  4. Communication - How you speak to your audience

 

The_four_vectors_of_a_brand
http://www.aba-design.co.uk/does-branding-need-a-re-brand/

 

You should find out what your customers think about your service by asking them using a straw poll using Survey Monkey etc, but don’t be defensive about the results.

We then spent  some time reviewing a set of brand personalities to see which two or three most closely matched our brand essence. I chose Sage and Explorer for the Business & IP Centre.

Next we watched an interesting TED talk from Simon Sinek on how great leaders inspire action. He said great brands start with the Why, not the What. For example Apple aim to make products that challenge the status quo, they believe in thinking differently. Because of this they make great products.
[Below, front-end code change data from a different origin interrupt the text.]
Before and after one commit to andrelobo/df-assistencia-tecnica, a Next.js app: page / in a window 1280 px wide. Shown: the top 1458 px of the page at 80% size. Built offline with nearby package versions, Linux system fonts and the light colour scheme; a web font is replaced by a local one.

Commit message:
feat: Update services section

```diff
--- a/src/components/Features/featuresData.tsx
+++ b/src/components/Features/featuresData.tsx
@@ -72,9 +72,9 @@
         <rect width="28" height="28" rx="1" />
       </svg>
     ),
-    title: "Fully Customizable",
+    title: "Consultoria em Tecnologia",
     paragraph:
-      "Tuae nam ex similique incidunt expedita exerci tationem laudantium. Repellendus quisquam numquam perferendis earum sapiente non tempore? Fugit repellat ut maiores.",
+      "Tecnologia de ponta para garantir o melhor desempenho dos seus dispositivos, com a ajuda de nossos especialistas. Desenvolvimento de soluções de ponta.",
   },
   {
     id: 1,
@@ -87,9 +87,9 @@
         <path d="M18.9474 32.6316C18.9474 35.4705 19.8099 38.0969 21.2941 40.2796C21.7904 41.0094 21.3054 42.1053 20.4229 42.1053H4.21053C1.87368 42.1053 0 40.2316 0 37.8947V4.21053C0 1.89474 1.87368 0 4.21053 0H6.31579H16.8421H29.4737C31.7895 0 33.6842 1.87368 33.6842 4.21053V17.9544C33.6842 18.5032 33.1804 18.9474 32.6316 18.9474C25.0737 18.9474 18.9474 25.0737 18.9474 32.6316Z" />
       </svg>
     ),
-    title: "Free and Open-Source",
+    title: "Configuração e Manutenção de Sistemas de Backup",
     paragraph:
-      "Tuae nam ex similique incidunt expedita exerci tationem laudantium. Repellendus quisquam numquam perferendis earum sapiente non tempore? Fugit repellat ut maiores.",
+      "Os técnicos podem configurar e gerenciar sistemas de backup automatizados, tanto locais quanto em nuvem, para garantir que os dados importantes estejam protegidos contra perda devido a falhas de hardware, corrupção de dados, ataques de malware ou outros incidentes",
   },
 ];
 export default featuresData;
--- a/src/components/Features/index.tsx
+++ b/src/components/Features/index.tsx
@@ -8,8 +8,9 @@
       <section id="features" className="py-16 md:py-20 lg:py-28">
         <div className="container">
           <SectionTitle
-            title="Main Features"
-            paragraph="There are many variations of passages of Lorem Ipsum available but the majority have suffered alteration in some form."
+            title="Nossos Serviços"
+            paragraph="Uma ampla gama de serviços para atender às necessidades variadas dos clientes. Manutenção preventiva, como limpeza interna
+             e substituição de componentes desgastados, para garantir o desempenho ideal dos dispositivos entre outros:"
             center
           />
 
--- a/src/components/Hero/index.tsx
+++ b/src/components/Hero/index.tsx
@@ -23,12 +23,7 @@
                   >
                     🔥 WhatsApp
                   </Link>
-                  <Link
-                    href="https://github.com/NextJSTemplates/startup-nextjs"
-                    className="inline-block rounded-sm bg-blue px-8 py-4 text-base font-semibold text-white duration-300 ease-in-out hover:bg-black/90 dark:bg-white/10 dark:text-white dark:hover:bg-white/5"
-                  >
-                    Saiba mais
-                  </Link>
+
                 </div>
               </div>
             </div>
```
You should always start with Why you exist, then follow with How you operate and then What you produce.

The why is always much more compelling than the what, so make sure you use it in all your brand communications.

We then looked at models of brand architecture:

  • Monolithic - a single name that is master on all products or services in a range - products are identified by alpha or numeric signifiers - e.g. BMW
  • Endorsed - individual brands supported by a corporate master - working in tandem e.g. Kellogg’s Cornflakes
  • Branded - product name is king e.g. Persil from Unilever

Alistair and Rory recommended a book called Fascinate - Your 7 Triggers to Persuasion and Captivation by Sally Hogshead.

Why are you captivated by some people but not by others? Why do you recall some brands yet forget the rest? In a distracted, overcrowded world, how do certain leaders, friends, and family members convince you to change your behavior? Fascination: the most powerful way to influence decision making. It’s more persuasive than marketing, advertising, or any other form of communication. And it all starts with seven universal triggers: Passion, Mystique, Prestige, Power, Rebellion, Alarm, and Trust.

TEDxAtlanta - Sally Hogshead - How to Fascinate

And

Eating the Big Fish: How Challenger Brands Can Compete Against Brand Leaders by Adam Morgan.

I found the workshop challenging, but also engaging and fun, and I could hear the attendees animated discussions about their brand values as they left the session.

If you want to apply for £10,000 worth of bespoke advice and support for your business, have a look at our Innovating for Growth programme and see if you qualify. 

ERDF_logoInnovating for Growth is part-funded by the European Regional Development Fund. 

 

 

 

Neil Infield on behalf of the Business & IP Centre